WHAT THIS TASK INVOLVES »
Every line of the data below that holds the string "color" needs to be reported.

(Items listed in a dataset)
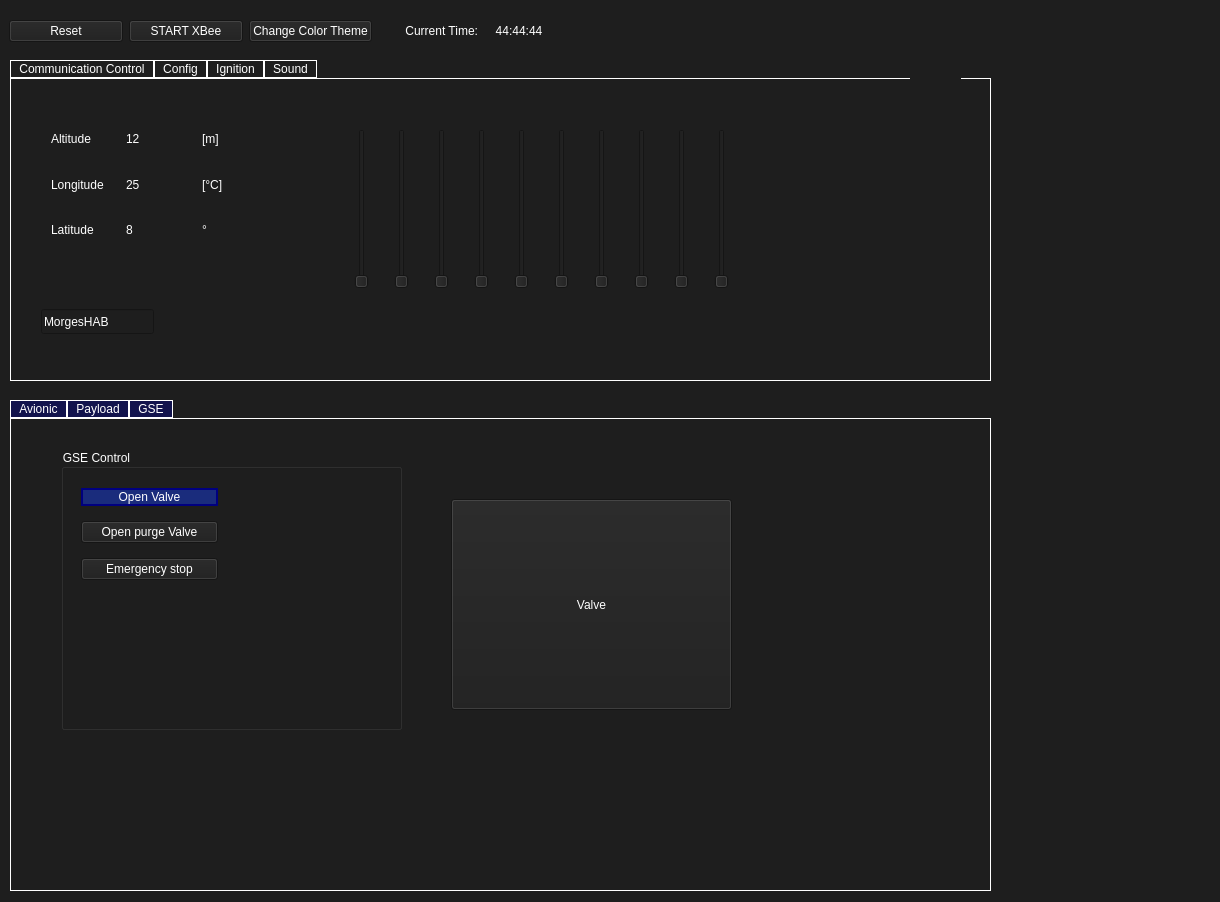
Above: UI/ui_file/LioTest.ui from MorgesHAB/ERT2020GS before the change. Below: the same form after it.
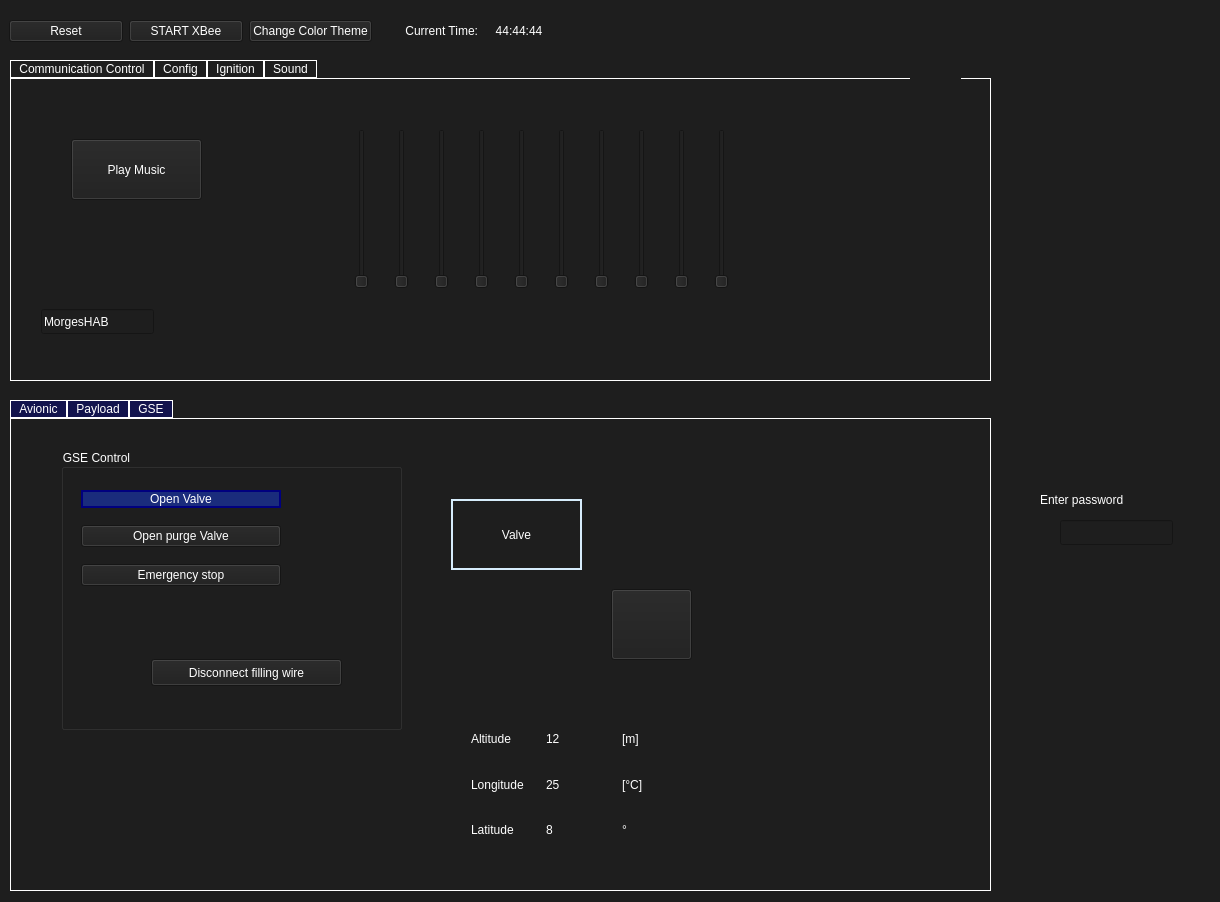
That is the form after the change. The open tabs and pages were chosen to show the change. Icons and pictures are not drawn.

```diff
--- a/UI/ui_file/LioTest.ui
+++ b/UI/ui_file/LioTest.ui
@@ -874,84 +874,6 @@
     <attribute name="title">
      <string>Sound</string>
     </attribute>
-    <widget class="QWidget" name="gridLayoutWidget_2">
-     <property name="geometry">
-      <rect>
-       <x>40</x>
-       <y>40</y>
-       <width>220</width>
-       <height>131</height>
-      </rect>
-     </property>
-     <layout class="QGridLayout" name="gridLayout">
-      <item row="0" column="2">
-       <widget class="QLabel" name="label_9">
-        <property name="text">
-         <string>[m]</string>
-        </property>
-       </widget>
-      </item>
-      <item row="1" column="0">
-       <widget class="QLabel" name="label_3">
-        <property name="text">
-         <string>Longitude</string>
-        </property>
-       </widget>
-      </item>
-      <item row="2" column="0">
-       <widget class="QLabel" name="label_4">
-        <property name="text">
-         <string>Latitude</string>
-        </property>
-       </widget>
-      </item>
-      <item row="2" column="2">
-       <widget class="QLabel" name="label_11">
-        <property name="styleSheet">
-         <string notr="true">color: rgb(255, 255, 255);</string>
-        </property>
-        <property name="text">
-         <string>°</string>
-        </property>
-       </widget>
-      </item>
-      <item row="0" column="1">
-       <widget class="QLabel" name="label_5">
-        <property name="text">
-         <string>12</string>
-        </property>
-       </widget>
-      </item>
-      <item row="0" column="0">
-       <widget class="QLabel" name="label_2">
-        <property name="text">
-         <string>Altitude</string>
-        </property>
-       </widget>
-      </item>
-      <item row="1" column="2">
-       <widget class="QLabel" name="label_10">
-        <property name="text">
-         <string>[°C]</string>
-        </property>
-       </widget>
-      </item>
-      <item row="1" column="1">
-       <widget class="QLabel" name="label_7">
-        <property name="text">
-         <string>25</string>
-        </property>
-       </widget>
-      </item>
-      <item row="2" column="1">
-       <widget class="QLabel" name="label_8">
-        <property name="text">
-         <string>8</string>
-        </property>
-       </widget>
-      </item>
-     </layout>
-    </widget>
     <widget class="QSlider" name="verticalSlider_1">
      <property name="geometry">
       <rect>
@@ -1111,6 +1033,19 @@
       <string/>
      </property>
     </widget>
+    <widget class="QPushButton" name="pushButton_6">
+     <property name="geometry">
+      <rect>
+       <x>60</x>
+       <y>60</y>
+       <width>131</width>
+       <height>61</height>
+      </rect>
+     </property>
+     <property name="text">
+      <string>Play Music</string>
+     </property>
+    </widget>
    </widget>
   </widget>
   <widget class="QTabWidget" name="tabWidget_2">
@@ -1981,8 +1916,8 @@
        <rect>
         <x>20</x>
         <y>30</y>
-        <width>137</width>
-        <height>111</height>
+        <width>200</width>
+        <height>121</height>
        </rect>
       </property>
       <layout class="QGridLayout" name="gridLayout_11">
@@ -2017,23 +1952,157 @@
        </item>
       </layout>
      </widget>
+     <widget class="QPushButton" name="pushButton_4">
+      <property name="geometry">
+       <rect>
+        <x>90</x>
+        <y>210</y>
+        <width>191</width>
+        <height>27</height>
+       </rect>
+      </property>
+      <property name="text">
+       <string>Disconnect filling wire</string>
+      </property>
+     </widget>
     </widget>
     <widget class="QPushButton" name="valve_button">
      <property name="geometry">
       <rect>
        <x>440</x>
        <y>80</y>
-       <width>281</width>
-       <height>211</height>
+       <width>131</width>
+       <height>71</height>
       </rect>
      </property>
      <property name="styleSheet">
-      <string notr="true">image: url(:/assets/valve.png);</string>
+      <string notr="true">QPushButton{
+qproperty-icon: url(:/assets/valve.png);
+qproperty-iconSize: 54px;
+font: 18pt &quot;MS Shell Dlg 2&quot;;
+border: 2px solid;
+border-color: rgb(215, 237, 252);
+}
+QPushButton:hover {
+background-color: rgb(35, 35, 35); 
+border: 3px solid;
+border-color: rgb(215, 237, 252);
+}
+QPushButton:pressed {
+border: 4px solid;
+border-color: rgb(92, 242, 135);
+}
+</string>
      </property>
      <property name="text">
       <string>Valve</string>
      </property>
     </widget>
+    <widget class="QPushButton" name="pushButton_5">
+     <property name="geometry">
+      <rect>
+       <x>600</x>
+       <y>170</y>
+       <width>81</width>
+       <height>71</height>
+      </rect>
+     </property>
+     <property name="styleSheet">
+      <string notr="true">QPushButton{
+qproperty-icon: url(:/assets/send.png);
+qproperty-iconSize: 54px;
+}
+QPushButton:hover {
+background-color: rgb(35, 35, 35); 
+qproperty-iconSize: 64px;
+}
+QPushButton:pressed {
+background-color: rgb(16, 16, 16);
+}
+</string>
+     </property>
+     <property name="text">
+      <string/>
+     </property>
+    </widget>
+    <widget class="QWidget" name="gridLayoutWidget_2">
+     <property name="geometry">
+      <rect>
+       <x>460</x>
+       <y>300</y>
+       <width>220</width>
+       <height>131</height>
+      </rect>
+     </property>
+     <layout class="QGridLayout" name="gridLayout">
+      <item row="0" column="2">
+       <widget class="QLabel" name="label_9">
+        <property name="text">
+         <string>[m]</string>
+        </property>
+       </widget>
+      </item>
+      <item row="1" column="0">
+       <widget class="QLabel" name="label_3">
+        <property name="text">
+         <string>Longitude</string>
+        </property>
+       </widget>
+      </item>
+      <item row="2" column="0">
+       <widget class="QLabel" name="label_4">
+        <property name="text">
+         <string>Latitude</string>
+        </property>
+       </widget>
+      </item>
+      <item row="2" column="2">
+       <widget class="QLabel" name="label_11">
+        <property name="styleSheet">
+         <string notr="true">color: rgb(255, 255, 255);</string>
+        </property>
+        <property name="text">
+         <string>°</string>
+        </property>
+       </widget>
+      </item>
+      <item row="0" column="1">
+       <widget class="QLabel" name="label_5">
+        <property name="text">
+         <string>12</string>
+        </property>
+       </widget>
+      </item>
+      <item row="0" column="0">
+       <widget class="QLabel" name="label_2">
+        <property name="text">
+         <string>Altitude</string>
+        </property>
+       </widget>
+      </item>
+      <item row="1" column="2">
+       <widget class="QLabel" name="label_10">
+        <property name="text">
+         <string>[°C]</string>
+        </property>
+       </widget>
+      </item>
+      <item row="1" column="1">
+       <widget class="QLabel" name="label_7">
+        <property name="text">
+         <string>25</string>
+        </property>
+       </widget>
+      </item>
+      <item row="2" column="1">
+       <widget class="QLabel" name="label_8">
+        <property name="text">
+         <string>8</string>
+        </property>
+       </widget>
+      </item>
+     </layout>
+    </widget>
    </widget>
   </widget>
   <widget class="QLabel" name="label_29">
@@ -2123,6 +2192,32 @@
     <string/>
    </property>
   </widget>
+  <widget class="QLineEdit" name="lineEdit_3">
+   <property name="geometry">
+    <rect>
+     <x>1060</x>
+     <y>520</y>
+     <width>113</width>
+     <height>25</height>
+    </rect>
+   </property>
+   <property name="text">
+    <string/>
+   </property>
+  </widget>
+  <widget class="QLabel" name="label_61">
+   <property name="geometry">
+    <rect>
+     <x>1040</x>
+     <y>490</y>
+     <width>111</width>
+     <height>20</height>
+    </rect>
+   </property>
+   <property name="text">
+    <string>Enter password</string>
+   </property>
+  </widget>
   <zorder>tabWidget_2</zorder>
   <zorder>tabWidget</zorder>
   <zorder>widget</zorder>
```
Left out of the diff: 37 changed lines with no effect on the pictures.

ANSWER »
-         <string notr="true">color: rgb(255, 255, 255);</string>
+border-color: rgb(215, 237, 252);
+background-color: rgb(35, 35, 35); 
+border-color: rgb(215, 237, 252);
+border-color: rgb(92, 242, 135);
+background-color: rgb(35, 35, 35); 
+background-color: rgb(16, 16, 16);
+         <string notr="true">color: rgb(255, 255, 255);</string>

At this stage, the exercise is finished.